One application is phase conjugation, - a four-wave mixing process in which the phase of one of the input beams is reserved. We have used this effect to demonstrate controllable negative refraction at a graphene interface. The experiment uses two pump beams (blue arrows) that are focused on a graphene flake at angles  θ1= θ2 writing a holographic grating (see figure below). A signal beam (lower red arrow) is refracted in negative direction (upper red arrow) and is detected by a photodetector. The graphene sample has been sandwiched between two hemispherical SILs to provide a rotational symmetry to the sample. The data shown below shows that the signal beam is indeed refracted in negative direction, which opens up the possibility to perform super-resolution imaging with low loss and over a large spectral bandwidth.


Related Publications:

[1] R. Beams, L. G. Cancado, and L. Novotny, ”Low temperature Raman study of the electron coherence length near graphene edges ,” Nano Lett. 11, 1171-1181 (2011).

[2] L. G. Cancado, A. Jorio, A. Hartschuh, A. Ismach, E. Joselevich, and L. Novotny, ”Near-field Raman enhancement in one-dimensional systems,” Phys.

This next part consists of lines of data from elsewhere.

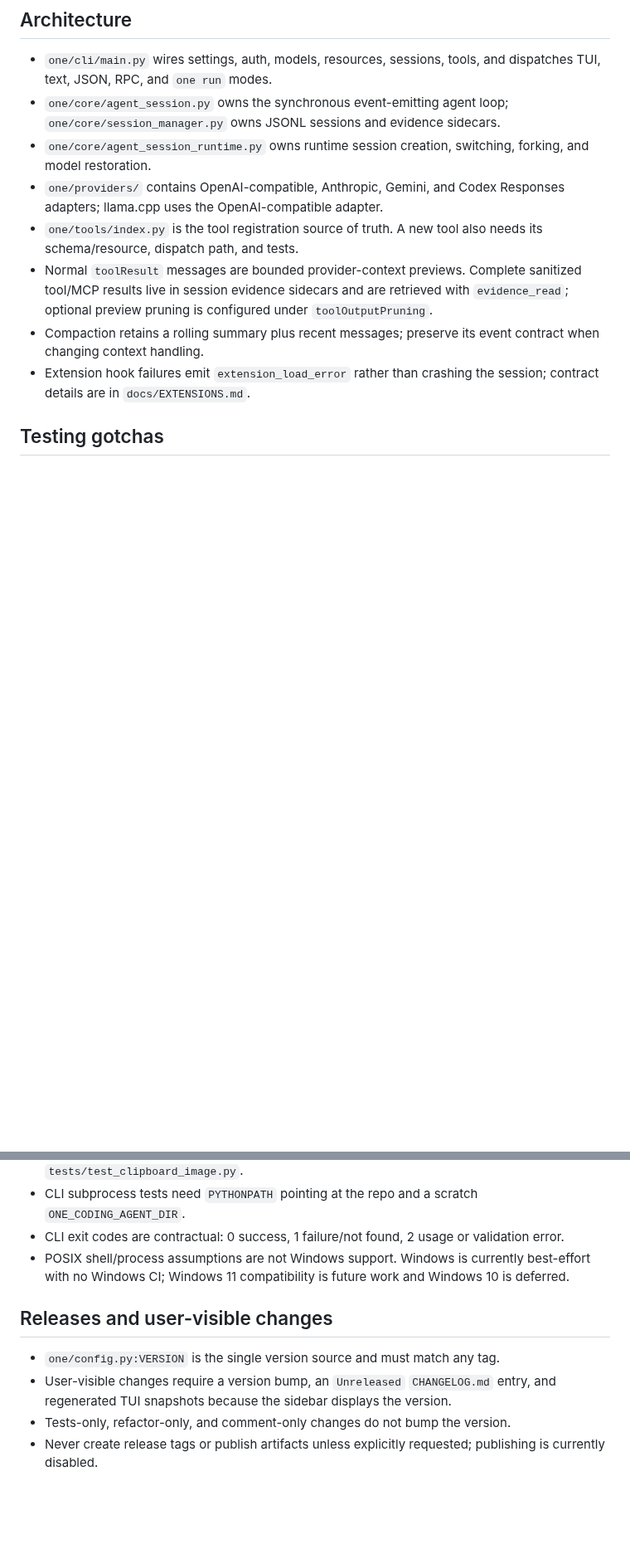
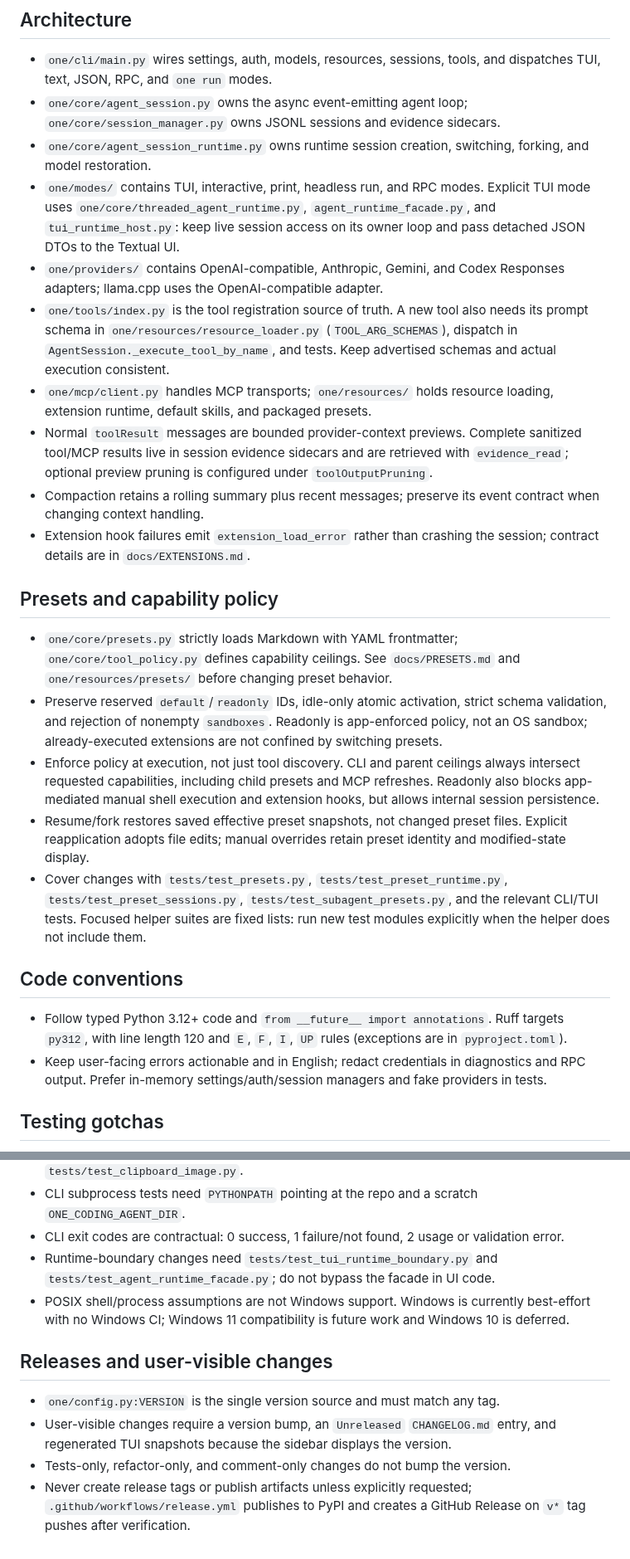
Before and after one commit to noxgle/one, a Markdown page: AGENTS.md, 2 parts joined by grey strips. Shown at 83% size. GitHub-like rendering; blank space fills up the shorter version.

Commit message:
docs: refresh agent instructions

```diff
--- a/AGENTS.md
+++ b/AGENTS.md
@@ -43,14 +53,22 @@
 
 - `one/cli/main.py` wires settings, auth, models, resources, sessions, tools,
   and dispatches TUI, text, JSON, RPC, and `one run` modes.
-- `one/core/agent_session.py` owns the synchronous event-emitting agent loop;
+- `one/core/agent_session.py` owns the async event-emitting agent loop;
   `one/core/session_manager.py` owns JSONL sessions and evidence sidecars.
 - `one/core/agent_session_runtime.py` owns runtime session creation, switching,
   forking, and model restoration.
+- `one/modes/` contains TUI, interactive, print, headless run, and RPC modes.
+  Explicit TUI mode uses `one/core/threaded_agent_runtime.py`,
+  `agent_runtime_facade.py`, and `tui_runtime_host.py`: keep live session
+  access on its owner loop and pass detached JSON DTOs to the Textual UI.
 - `one/providers/` contains OpenAI-compatible, Anthropic, Gemini, and Codex
   Responses adapters; llama.cpp uses the OpenAI-compatible adapter.
 - `one/tools/index.py` is the tool registration source of truth. A new tool
-  also needs its schema/resource, dispatch path, and tests.
+  also needs its prompt schema in `one/resources/resource_loader.py`
+  (`TOOL_ARG_SCHEMAS`), dispatch in `AgentSession._execute_tool_by_name`,
+  and tests. Keep advertised schemas and actual execution consistent.
+- `one/mcp/client.py` handles MCP transports; `one/resources/` holds resource
+  loading, extension runtime, default skills, and packaged presets.
 - Normal `toolResult` messages are bounded provider-context previews. Complete
   sanitized tool/MCP results live in session evidence sidecars and are retrieved
   with `evidence_read`; optional preview pruning is configured under
@@ -59,6 +77,36 @@
   contract when changing context handling.
 - Extension hook failures emit `extension_load_error` rather than crashing the
   session; contract details are in `docs/EXTENSIONS.md`.
+
+## Presets and capability policy
+
+- `one/core/presets.py` strictly loads Markdown with YAML frontmatter;
+  `one/core/tool_policy.py` defines capability ceilings. See `docs/PRESETS.md`
+  and `one/resources/presets/` before changing preset behavior.
+- Preserve reserved `default`/`readonly` IDs, idle-only atomic activation,
+  strict schema validation, and rejection of nonempty `sandboxes`. Readonly
+  is app-enforced policy, not an OS sandbox; already-executed extensions are
+  not confined by switching presets.
+- Enforce policy at execution, not just tool discovery. CLI and parent ceilings
+  always intersect requested capabilities, including child presets and MCP
+  refreshes. Readonly also blocks app-mediated manual shell execution and
+  extension hooks, but allows internal session persistence.
+- Resume/fork restores saved effective preset snapshots, not changed preset
+  files. Explicit reapplication adopts file edits; manual overrides retain
+  preset identity and modified-state display.
+- Cover changes with `tests/test_presets.py`, `tests/test_preset_runtime.py`,
+  `tests/test_preset_sessions.py`, `tests/test_subagent_presets.py`, and the
+  relevant CLI/TUI tests. Focused helper suites are fixed lists: run new test
+  modules explicitly when the helper does not include them.
+
+## Code conventions
+
+- Follow typed Python 3.12+ code and `from __future__ import annotations`.
+  Ruff targets `py312`, with line length 120 and `E`, `F`, `I`, `UP` rules
+  (exceptions are in `pyproject.toml`).
+- Keep user-facing errors actionable and in English; redact credentials in
+  diagnostics and RPC output. Prefer in-memory settings/auth/session managers
+  and fake providers in tests.
 
 ## Testing gotchas
 
@@ -77,6 +125,8 @@
   `ONE_CODING_AGENT_DIR`.
 - CLI exit codes are contractual: 0 success, 1 failure/not found, 2 usage or
   validation error.
+- Runtime-boundary changes need `tests/test_tui_runtime_boundary.py` and
+  `tests/test_agent_runtime_facade.py`; do not bypass the facade in UI code.
 - POSIX shell/process assumptions are not Windows support. Windows is currently
   best-effort with no Windows CI; Windows 11 compatibility is future work and
   Windows 10 is deferred.
@@ -88,4 +138,5 @@
   entry, and regenerated TUI snapshots because the sidebar displays the version.
 - Tests-only, refactor-only, and comment-only changes do not bump the version.
 - Never create release tags or publish artifacts unless explicitly requested;
-  publishing is currently disabled.
+  `.github/workflows/release.yml` publishes to PyPI and creates a GitHub
+  Release on `v*` tag pushes after verification.
```
Also changed, not shown: other parts of AGENTS.md (+13 -3 lines).
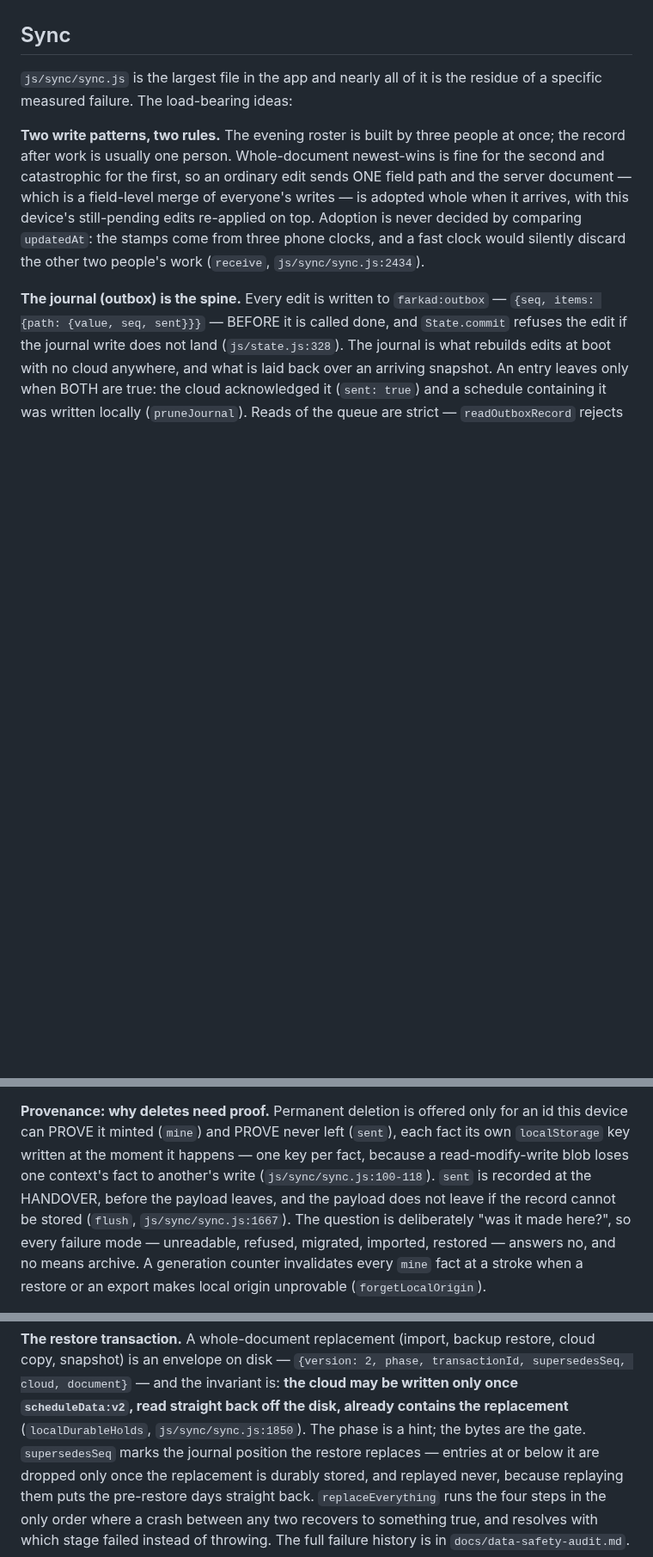
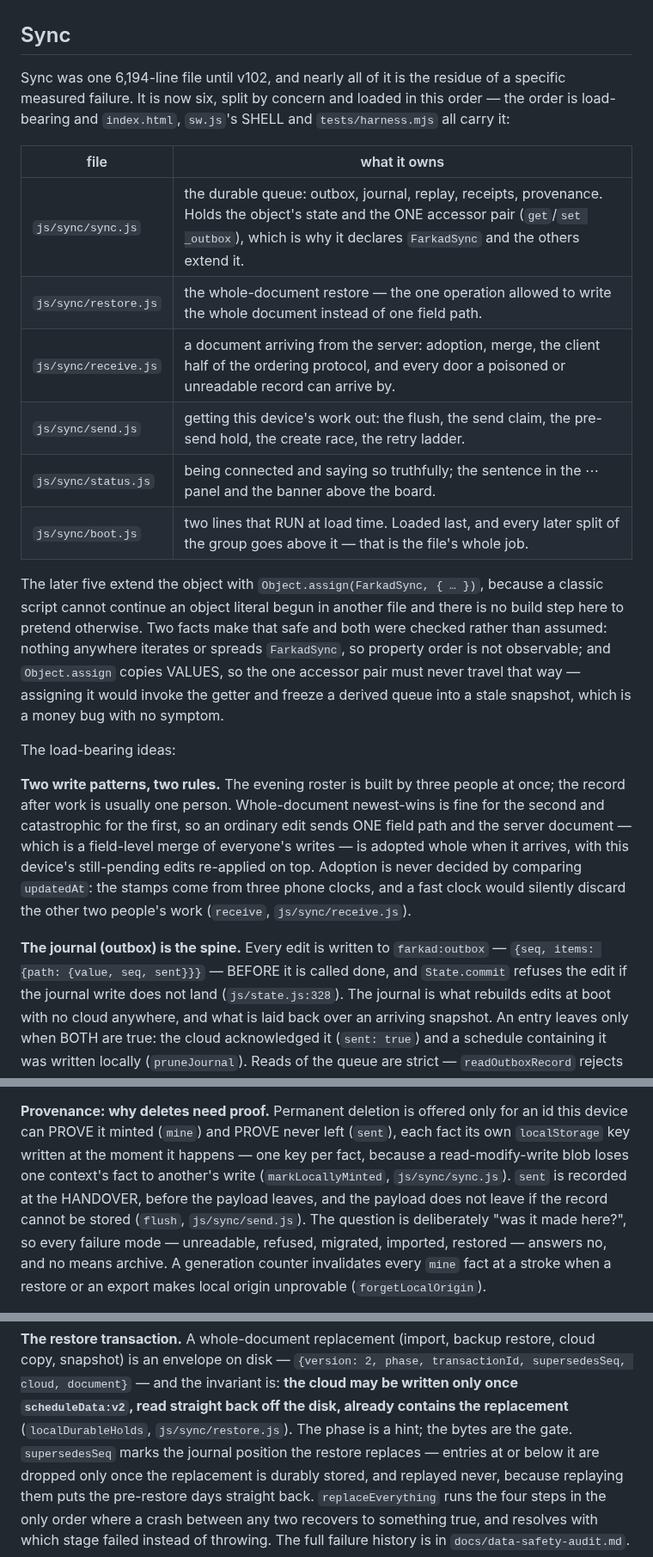
Before and after one commit to yoseffarkad1-eng/farkad, a Markdown page: docs/architecture.md, 3 parts joined by grey strips. Shown at 86% size. Rendered like a GitHub page; blank space fills up the shorter version.

Commit message:
The map matches the ground: CLAUDE.md, architecture and the tests README
Documentation only; no production file is touched.

CLAUDE.md's file list names all six sync files and what each owns, and its
load-order paragraph now says the thing that actually matters: the group ends with
boot.js, which reads the outbox the moment it loads, so everything that read
reaches has to be above it.

docs/architecture.md gets the table of the six and the two facts that make
Object.assign safe here - nothing iterates or spreads FarkadSync, and the one
accessor pair may never travel that way. Every `js/sync/sync.js:<line>` reference
in that file pointed into a file that is now a sixth of its old length; each is
replaced by the function's name and the file it actually lives in, which does not
go stale the next time a line moves.

tests/README.md says the group's order is load-bearing in the harness list too,
and records why a suite that builds a device from an OLDER commit must use that
commit's file list rather than this one's.

Co-Authored-By: Claude Opus 5 <noreply@anthropic.com>
Claude-Session: https://claude.ai/code/session_01Ge94p6ZLpPBqUHR8mpTcXA

```diff
--- a/docs/architecture.md
+++ b/docs/architecture.md
@@ -187,8 +187,29 @@ can a phone. That is a stronger gate than a bare const, which nothing enforces.
 
 ## Sync
 
-`js/sync/sync.js` is the largest file in the app and nearly all of it is the residue
-of a specific measured failure. The load-bearing ideas:
+Sync was one 6,194-line file until v102, and nearly all of it is the residue of a
+specific measured failure. It is now six, split by concern and loaded in this order —
+the order is load-bearing and `index.html`, `sw.js`'s SHELL and `tests/harness.mjs` all
+carry it:
+
+| file | what it owns |
+|---|---|
+| `js/sync/sync.js` | the durable queue: outbox, journal, replay, receipts, provenance. Holds the object's state and the ONE accessor pair (`get`/`set _outbox`), which is why it declares `FarkadSync` and the others extend it. |
+| `js/sync/restore.js` | the whole-document restore — the one operation allowed to write the whole document instead of one field path. |
+| `js/sync/receive.js` | a document arriving from the server: adoption, merge, the client half of the ordering protocol, and every door a poisoned or unreadable record can arrive by. |
+| `js/sync/send.js` | getting this device's work out: the flush, the send claim, the pre-send hold, the create race, the retry ladder. |
+| `js/sync/status.js` | being connected and saying so truthfully; the sentence in the ⋯ panel and the banner above the board. |
+| `js/sync/boot.js` | two lines that RUN at load time. Loaded last, and every later split of the group goes above it — that is the file's whole job. |
+
+The later five extend the object with `Object.assign(FarkadSync, { … })`, because a
+classic script cannot continue an object literal begun in another file and there is no
+build step here to pretend otherwise. Two facts make that safe and both were checked
+rather than assumed: nothing anywhere iterates or spreads `FarkadSync`, so property
+order is not observable; and `Object.assign` copies VALUES, so the one accessor pair
+must never travel that way — assigning it would invoke the getter and freeze a derived
+queue into a stale snapshot, which is a money bug with no symptom.
+
+The load-bearing ideas:
 
 **Two write patterns, two rules.** The evening roster is built by three people at
 once; the record after work is usually one person. Whole-document newest-wins is fine
@@ -197,7 +218,7 @@ path and the server document — which is a field-level merge of everyone's writ
 adopted whole when it arrives, with this device's still-pending edits re-applied on
 top. Adoption is never decided by comparing `updatedAt`: the stamps come from three
 phone clocks, and a fast clock would silently discard the other two people's work
-(`receive`, `js/sync/sync.js:2434`).
+(`receive`, `js/sync/receive.js`).
 
 **The journal (outbox) is the spine.** Every edit is written to
 `farkad:outbox` — `{seq, items: {path: {value, seq, sent}}}` — BEFORE it is called
@@ -215,9 +236,9 @@ steps later. Damaged queues are never overwritten; recording continues in the ne
 this device can PROVE it minted (`mine`) and PROVE never left (`sent`), each fact its
 own `localStorage` key written at the moment it happens — one key per fact, because a
 read-modify-write blob loses one context's fact to another's write
-(`js/sync/sync.js:100-118`). `sent` is recorded at the HANDOVER, before the payload
+(`markLocallyMinted`, `js/sync/sync.js`). `sent` is recorded at the HANDOVER, before the payload
 leaves, and the payload does not leave if the record cannot be stored (`flush`,
-`js/sync/sync.js:1667`). The question is deliberately "was it made here?", so every
+`js/sync/send.js`). The question is deliberately "was it made here?", so every
 failure mode — unreadable, refused, migrated, imported, restored — answers no, and no
 means archive. A generation counter invalidates every `mine` fact at a stroke when a
 restore or an export makes local origin unprovable (`forgetLocalOrigin`).
@@ -245,7 +266,7 @@ cloud copy, snapshot) is an envelope on disk —
 `{version: 2, phase, transactionId, supersedesSeq, cloud, document}` — and the
 invariant is: **the cloud may be written only once `scheduleData:v2`, read straight
 back off the disk, already contains the replacement** (`localDurableHolds`,
-`js/sync/sync.js:1850`). The phase is a hint; the bytes are the gate. `supersedesSeq`
+`js/sync/restore.js`). The phase is a hint; the bytes are the gate. `supersedesSeq`
 marks the journal position the restore replaces — entries at or below it are dropped
 only once the replacement is durably stored, and replayed never, because replaying
 them puts the pre-restore days straight back. `replaceEverything` runs the four steps
```
Also changed, not shown: CLAUDE.md (+9 -3 lines), 1 other file.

Rev. Lett. 103186101 (2009).

[3] I. O. Maciel, N. Anderson, M. A. Pimenta, A. Hartschuh, H. Qian, M. Terrones, H. Terrones, J. Campos-Delgado, A. M. Rao, L. Novotny, and A. Jorio, ”Electron and phonon renormalization at defect/doping sites in carbon nanotubes,” Nature Materials 7, 878 - 883 (2008).

[4] H. Qian, C. Georgi, N. Anderson, A. A. Green, M. C. Hersam, L. Novotny, and A. Hartschuh, ”Exciton energy transfer in pairs of single-walled carbon nanotubes,” Nano Lett. 8, 1363-1367 (2008).

[5] N. Anderson, A. Hartschuh, and L. Novotny, “Chirality changes in carbon nanotubes studied with near-field Raman spectroscopy,” Nano Lett. 7, 577-582 (2007).

[6] A. Hartschuh, H. Pedrosa, L. Novotny, and T. D. Krauss “Simultaneous fluorescence and Raman scattering from single carbon nanotubes,” Science 301, 1354–1357 (2003).

[7] A. Hartschuh, E. J. Sanchez, X. S. Xie, and L. Novotny, “High-resolution near-field Raman microscopy of single-walled carbon nanotubes,” Phys. Rev. Lett. 90, 95503 (2003).